-------- Provided information --------
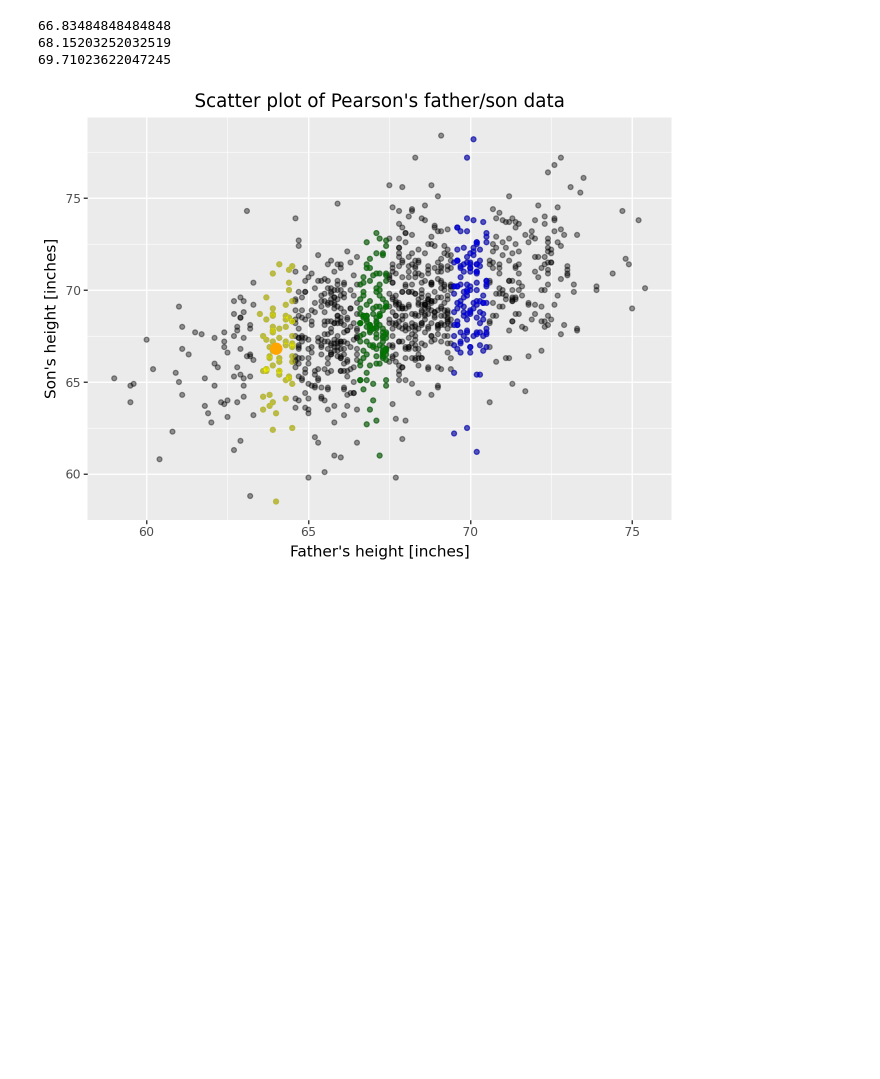
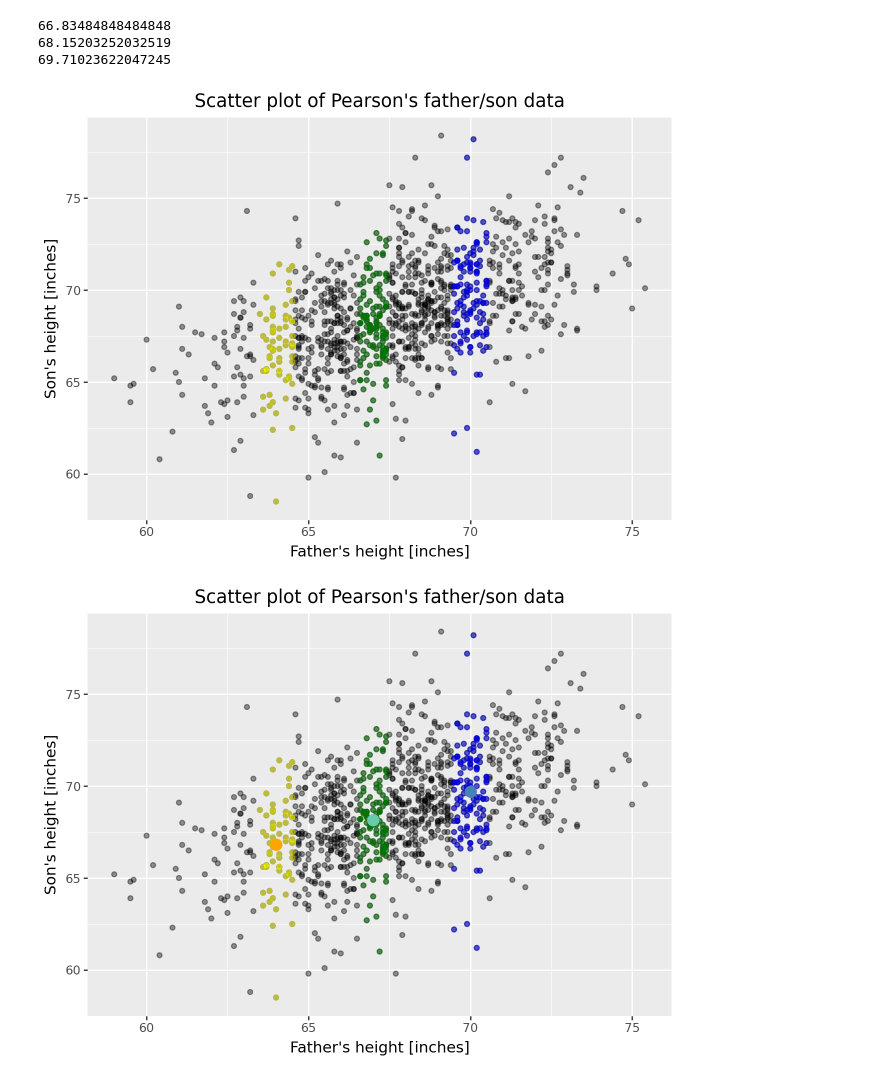
Before and after one commit to blakocha/DARPY2025, a Jupyter notebook: Notes_20251120.ipynb, the cells around one changed output. Cells and saved outputs as stored; diff of their text form; code cells hidden in the pictures; blank space fills up the shorter version.

```diff
--- a/Notes_20251120.ipynb
+++ b/Notes_20251120.ipynb
@@ -94,19 +94,28 @@ print(avgs_70)
 # %%
 G = (
 ggplot(data = df, mapping = aes(x = "Father", y = "Son")) +
   geom_point(alpha=0.4, colour="black") +
   geom_point(data = df64, alpha = 0.4, colour = "yellow") +
   geom_point(data = df67, alpha = 0.4, colour = "green") +
   geom_point(data = df70, alpha = 0.4, colour = "blue") +
   xlab("Father's height [inches]") +
   ylab("Son's height [inches]") +
   ggtitle("Scatter plot of Pearson's father/son data")
  )
 
-(
+G.show()
+
+G2 = (
 G +
 geom_point(data=pd.DataFrame({"Father": [64], "Son": [avgs_64]}),
-  color="orange", size=4)
+  color="orange", size=4) +
+geom_point(data=pd.DataFrame({"Father": [67], "Son": [avgs_67]}),
+  color="mediumaquamarine", size=4) +
+geom_point(data=pd.DataFrame({"Father": [70], "Son": [avgs_70]}),
+  color="steelblue", size=4)
   )
+
+G2.show()
 # %% [output]
-[figure, old version]
+[figure, new version]
+[figure, added]
```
--------
Exercise description =
List, from the entries above, every line in which the word "height" shows up.

Solution to the exercise =
   xlab("Father's height [inches]") +
   ylab("Son's height [inches]") +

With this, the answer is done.